Posted on April 28, 2010 by

One of the most striking things about the current election is the BBC's total abandonment of even a pretence at impartiality with regard to the nationalist parties in Scotland and Wales (and other smaller parties like UKIP too), which is most obviously visible in the Corporation's determined exclusion of them from the defining theatre of the campaign – the leaders' debates.

In the light of protests pointing out that excluding what Ofcom defines as "main parties" in Scotland and Wales during an election is against broadcasting regulations, the BBC (and ITV and Sky, although the latter subsequently broke ranks – see above) hastily rebranded the programmes as "Prime Ministerial debates", and insisted that they were only for the politicians contesting the keys to 10 Downing Street.

The gigantic irony, of course, is that it looks increasingly as if NONE of the participants in the debates will actually be the next Prime Minister.

Indeed, only one of them even has a vaguely realistic chance. Nick Clegg won't be the next PM, because our crooked electoral system ensures that the Lib Dems will have by far the smallest number of seats. Gordon Brown has no chance of achieving a majority, and Clegg has already explicitly ruled out supporting Brown as a minority PM.

So right away, of the three debaters, we're down to David Cameron. His chances of achieving a majority also look slim, but are still just about within the realms of possibility, especially with the support of the Ulster Unionists. But time is running out for the Tories to build the sort of margin they need to secure a majority against the Labour bias built in to the constituency system.

If the polls stay roughly where they are, the most likely next Prime Minister of the UK is a Labour MP who isn't Gordon Brown. The exact identity of this hypothetical person is currently unknown. Alan Johnson has considerable support within the party, and has recently made fairly unambiguous overtures towards the Lib Dems about PR – something he also has a previous record of favouring and seems to be genuine about.

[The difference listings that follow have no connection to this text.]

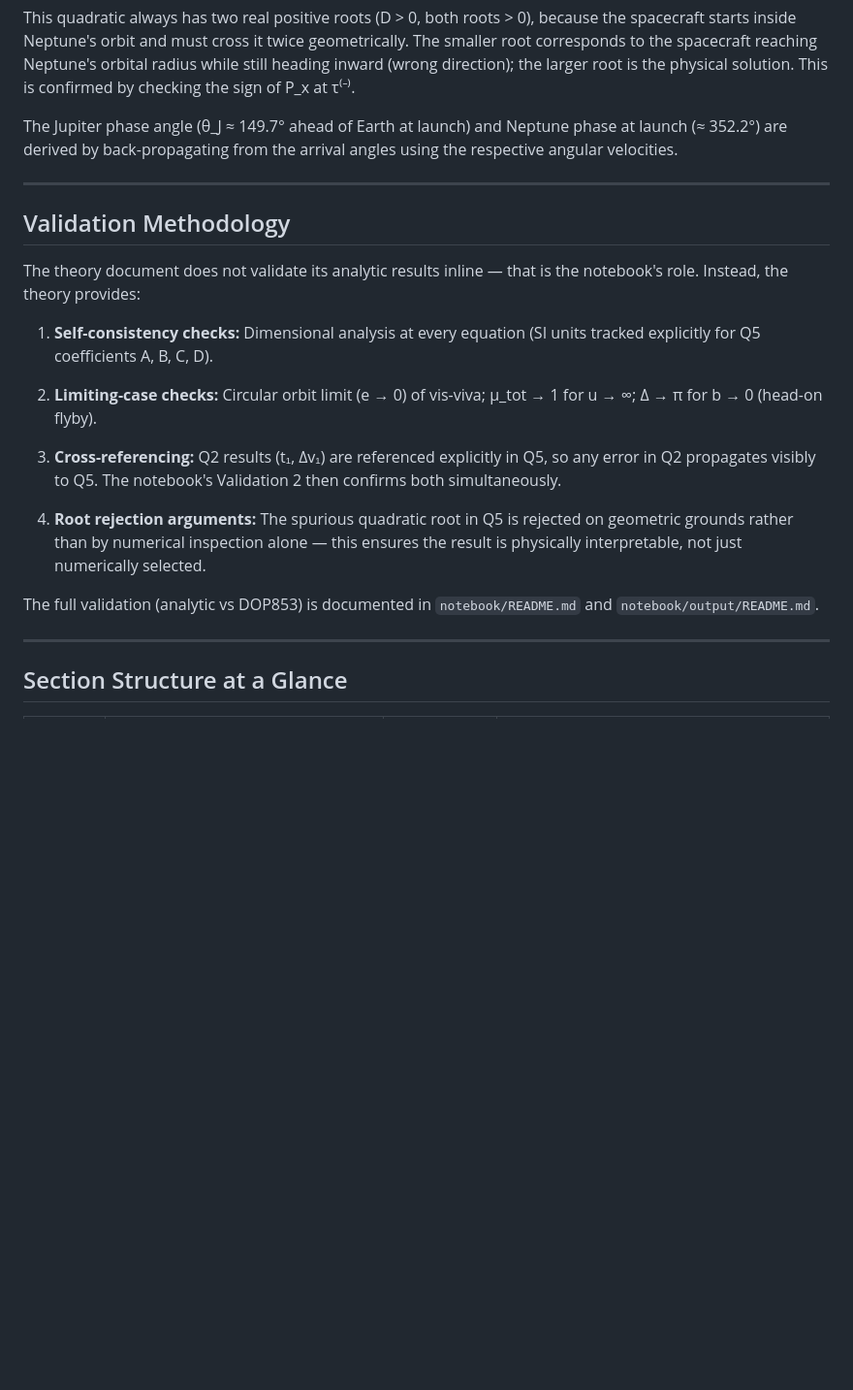
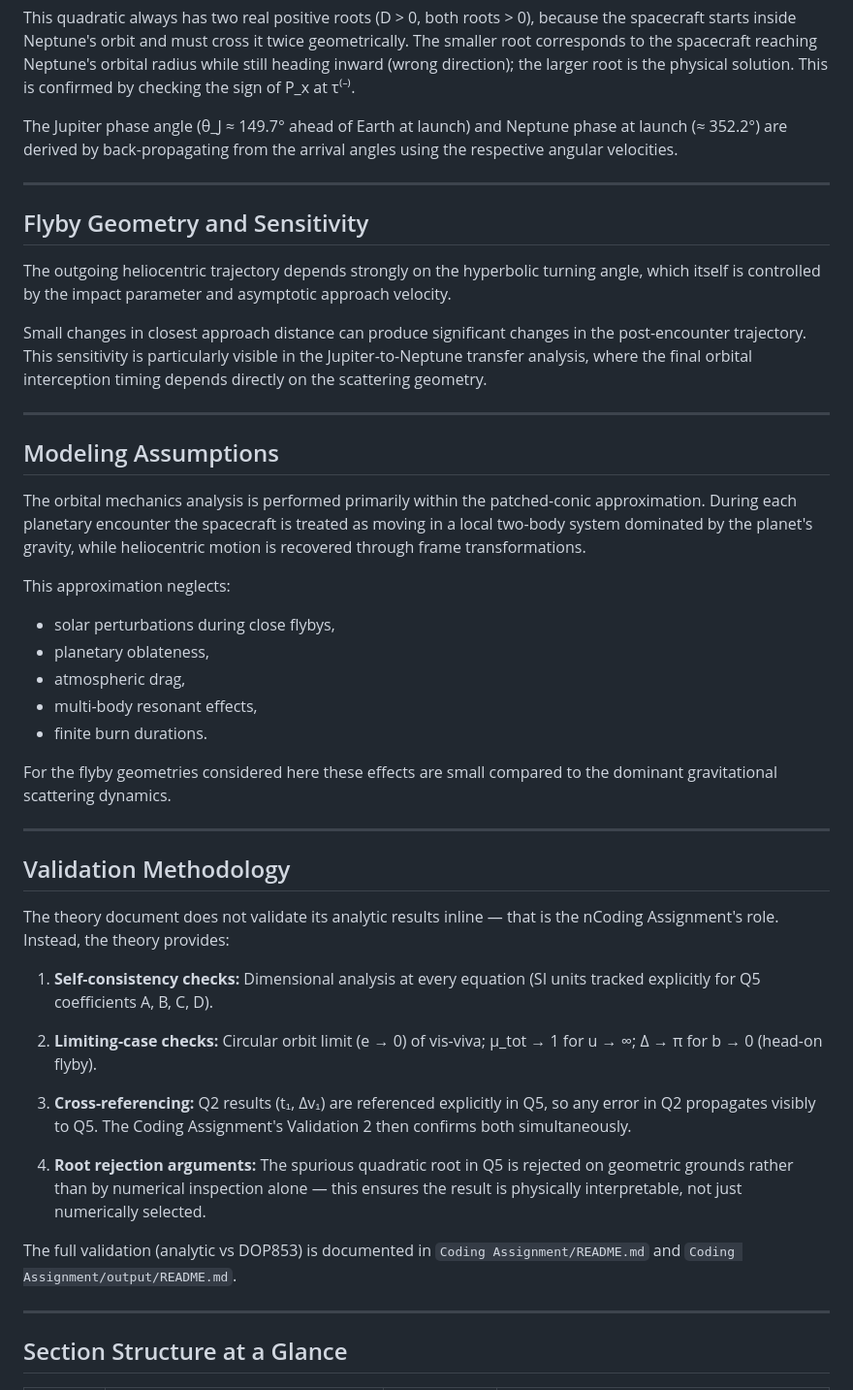
Before and after one commit to gouravgangwardev/KSP-7.0-Selection, a Markdown page: Theory Assignment/README.md, the part around one of its changes. Shown at 97% size. Drawn GitHub-style; blank space fills up the shorter version.

```diff
--- a/Theory Assignment/README.md
+++ b/Theory Assignment/README.md
@@ -203,19 +203,41 @@ The Jupiter phase angle (θ_J ≈ 149.7° ahead of Earth at launch) and Neptune
 
 ---
 
+## Flyby Geometry and Sensitivity
+
+The outgoing heliocentric trajectory depends strongly on the hyperbolic turning angle, which itself is controlled by the impact parameter and asymptotic approach velocity.
+
+Small changes in closest approach distance can produce significant changes in the post-encounter trajectory. This sensitivity is particularly visible in the Jupiter-to-Neptune transfer analysis, where the final orbital interception timing depends directly on the scattering geometry.
+
+---
+## Modeling Assumptions
+
+The orbital mechanics analysis is performed primarily within the patched-conic approximation. During each planetary encounter the spacecraft is treated as moving in a local two-body system dominated by the planet's gravity, while heliocentric motion is recovered through frame transformations.
+
+This approximation neglects:
+- solar perturbations during close flybys,
+- planetary oblateness,
+- atmospheric drag,
+- multi-body resonant effects,
+- finite burn durations.
+
+For the flyby geometries considered here these effects are small compared to the dominant gravitational scattering dynamics.
+
+---
+
 ## Validation Methodology
 
-The theory document does not validate its analytic results inline — that is the notebook's role. Instead, the theory provides:
+The theory document does not validate its analytic results inline — that is the nCoding Assignment's role. Instead, the theory provides:
 
 1. **Self-consistency checks:** Dimensional analysis at every equation (SI units tracked explicitly for Q5 coefficients A, B, C, D).
 
 2. **Limiting-case checks:** Circular orbit limit (e → 0) of vis-viva; μ_tot → 1 for u → ∞; Δ → π for b → 0 (head-on flyby).
 
-3. **Cross-referencing:** Q2 results (t₁, Δv₁) are referenced explicitly in Q5, so any error in Q2 propagates visibly to Q5. The notebook's Validation 2 then confirms both simultaneously.
+3. **Cross-referencing:** Q2 results (t₁, Δv₁) are referenced explicitly in Q5, so any error in Q2 propagates visibly to Q5. The Coding Assignment's Validation 2 then confirms both simultaneously.
 
 4. **Root rejection arguments:** The spurious quadratic root in Q5 is rejected on geometric grounds rather than by numerical inspection alone — this ensures the result is physically interpretable, not just numerically selected.
 
-The full validation (analytic vs DOP853) is documented in `notebook/README.md` and `notebook/output/README.md`.
+The full validation (analytic vs DOP853) is documented in `Coding Assignment/README.md` and `Coding Assignment/output/README.md`.
 
 ---
 
```
Also changed, not shown: other parts of Theory Assignment/README.md (+16 -1 lines).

But other candidates including David Miliband and Ed Balls might also challenge for the leadership in the event of Clegg demanding Brown's head as the price of his support. The one thing that seems certain about this least certain of elections is that one way or another, Brown is going to require the services of a removal firm come May 7th.

An interesting thing about the governance of the UK is that the Prime Minister, like other ministers, doesn't have to be an MP at all. (Which negates another of the BBC's attempted defences, namely that Alex Salmond isn't standing for a Westminster constituency this time round.) If a ruling party – or coalition – wants a particular person in its Cabinet and they haven't been elected, all that's required is a swift ennobling so that they're a member of the House Of Lords, and they can serve in government.

In such a way was the Sith Lord Baron Mandelson elevated to a position of administrative power, and so could anyone else be. Were Labour to find itself with the fewest votes but the most seats, and with Clegg blackballing Brown, they could anoint anyone they liked as their leader. They could go for national treasure Dale Winton as a unity candidate if they wanted, and with Lib Dem approval Lord Winton of Sweepshire would find himself discussing the next Queen's Speech with Her Majesty.

Alternatively, they could go for a sporting hero loved in many parts of the UK. Kenny Dalglish would have support in Scotland, in the North-East (Blackburn, Newcastle), the North-West (Liverpool) and more, and he certainly has top-level managerial experience.

He's a born winner, but also statesmanlike in a crisis. The SNP would back him if their votes were also needed in the new coalition. (He's a national hero, and imagine how much it would upset all those Union-loving Rangers fans.) And he'd be at least as honest and straightforward in debates and interviews as the candidates we have now.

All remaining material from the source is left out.